When would you use a solicitor?
Generally a solicitor spends a great deal of their time involved in the day-to-day legal affairs of their clients.
Such day-to-day affairs can include:
- telephone and email communication;
- drafting letters and court documents;
- out of court negotiations; and
- the administrative conduct of the legal file.
A solicitor can and often does appear in court on behalf of their client however a solicitor mainly appears for preliminary and interim hearings (for example: the first court hearing of your matter or hearings that deal primarily with administrative issues)..
When would you use a barrister?
A barrister (also known as “Counsel”) spends most of their time in court conducting court appearances and primarily appearing in court trials. A barrister is also commonly retained for a matter to provide specialist advice on a particular legal issue, or to assist the solicitor in drafting complicated court documents.

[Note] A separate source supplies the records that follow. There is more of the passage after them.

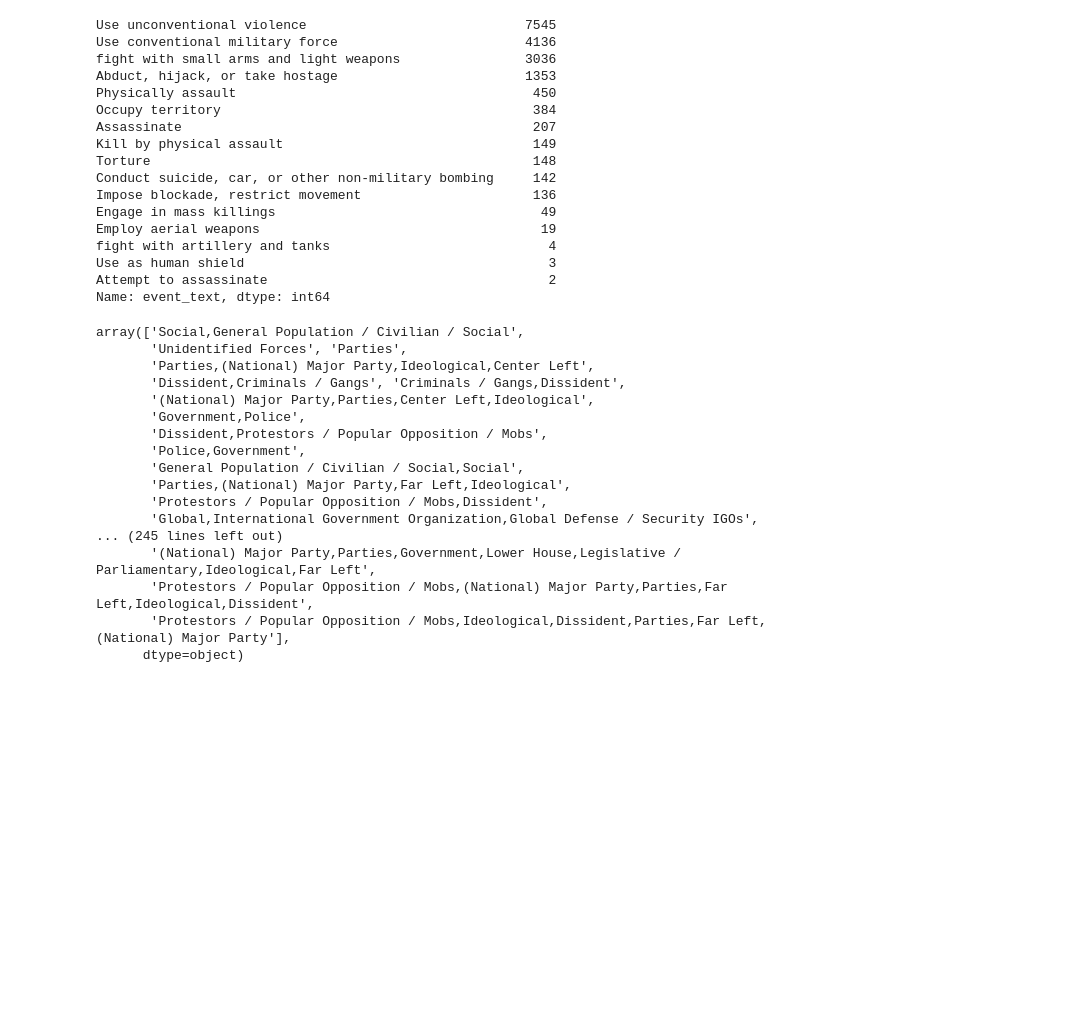
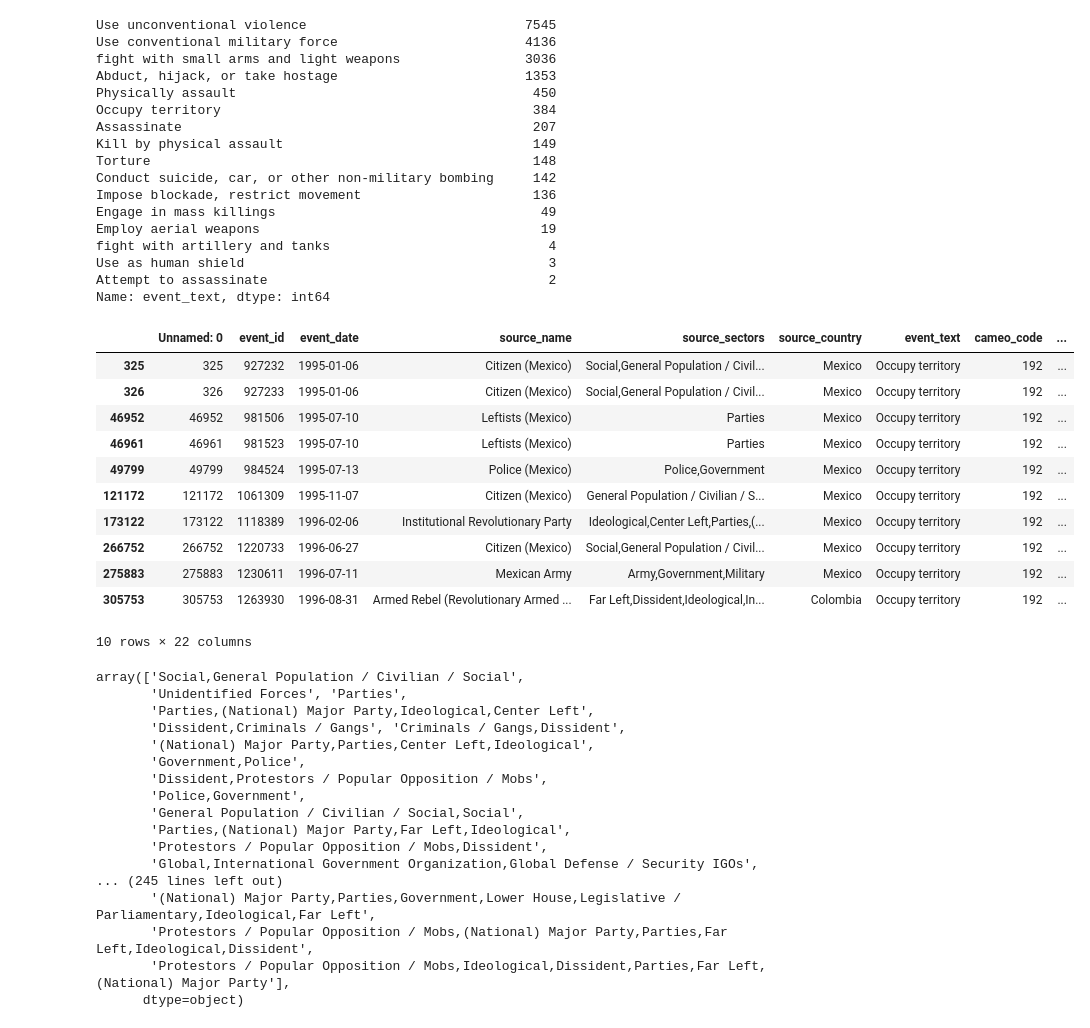
Before and after one commit to eporourke/mapping-mexico, a Jupyter notebook: notebooks/step3_mex_icews_violence.ipynb, the cells around one changed output. Saved outputs shown, nothing was run; the diff lists cells and outputs as text; code cells hidden in the pictures; blank space fills up the shorter version.

Commit message:
source_sector cleaning

```diff
--- a/notebooks/step3_mex_icews_violence.ipynb
+++ b/notebooks/step3_mex_icews_violence.ipynb
@@ -83,6 +83,23 @@ fight with artillery and tanks                            4
 Use as human shield                                       3
 Attempt to assassinate                                    2
 Name: event_text, dtype: int64
+# %%
+#viewing different events to see major sources of event activities
+mex_occupy = mex_180.loc[mex_180["event_text"].isin(['Occupy territory'])]
+mex_occupy.head(10)
+# %% [output]
+|  | Unnamed: 0 | event_id | event_date | source_name | source_sectors | source_country | event_text | cameo_code | ... |
+| 325 | 325 | 927232 | 1995-01-06 | Citizen (Mexico) | Social,General Population / Civil... | Mexico | Occupy territory | 192 | ... |
+| 326 | 326 | 927233 | 1995-01-06 | Citizen (Mexico) | Social,General Population / Civil... | Mexico | Occupy territory | 192 | ... |
+| 46952 | 46952 | 981506 | 1995-07-10 | Leftists (Mexico) | Parties | Mexico | Occupy territory | 192 | ... |
+| 46961 | 46961 | 981523 | 1995-07-10 | Leftists (Mexico) | Parties | Mexico | Occupy territory | 192 | ... |
+| 49799 | 49799 | 984524 | 1995-07-13 | Police (Mexico) | Police,Government | Mexico | Occupy territory | 192 | ... |
+| 121172 | 121172 | 1061309 | 1995-11-07 | Citizen (Mexico) | General Population / Civilian / S... | Mexico | Occupy territory | 192 | ... |
+| 173122 | 173122 | 1118389 | 1996-02-06 | Institutional Revolutionary Party | Ideological,Center Left,Parties,(... | Mexico | Occupy territory | 192 | ... |
+| 266752 | 266752 | 1220733 | 1996-06-27 | Citizen (Mexico) | Social,General Population / Civil... | Mexico | Occupy territory | 192 | ... |
+| 275883 | 275883 | 1230611 | 1996-07-11 | Mexican Army | Army,Government,Military | Mexico | Occupy territory | 192 | ... |
+| 305753 | 305753 | 1263930 | 1996-08-31 | Armed Rebel (Revolutionary Armed ... | Far Left,Dissident,Ideological,In... | Colombia | Occupy territory | 192 | ... |
+10 rows × 22 columns
 # %%
 #explore source sectors for consolidation
 mex_180["source_sectors"].unique()
```
Also changed, not shown: parts of 5 cells of this notebook.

It is good practice that barristers are retained when a legal matter involves complicated issues of law or procedure. Barristers are highly skilled in navigating the court process and can provide an advantage to a client’s case in certain circumstances.
"It must be noted that a client cannot retain a barrister without retaining a solicitor first and foremost."
It must be noted that a client cannot retain a barrister without retaining a solicitor first and foremost. The solicitor is responsible for all of the communication between the client and the barrister. The client cannot simply telephone the barrister seeking advice or assistance, as it is the role of the solicitor to handle all such day-to-day affairs.
It is dependent on each individual case as to whether or not the client will need the representation of both a solicitor and a barrister. Generally, the more complicated a matter is the more necessary it is to have both a solicitor and a barrister represent the client.
The solicitor will advise the client at an appropriate time in the case whether or not it is advantageous to retain a barrister and what additional costs hiring a barrister may incur. The client can then make an informed decision about retaining a barrister for their case.
If you would like to speak with a solicitor about your Family Law matter please get in touch directly with today’s blog writer, Senior Associate in Family Law, Camille McDonald.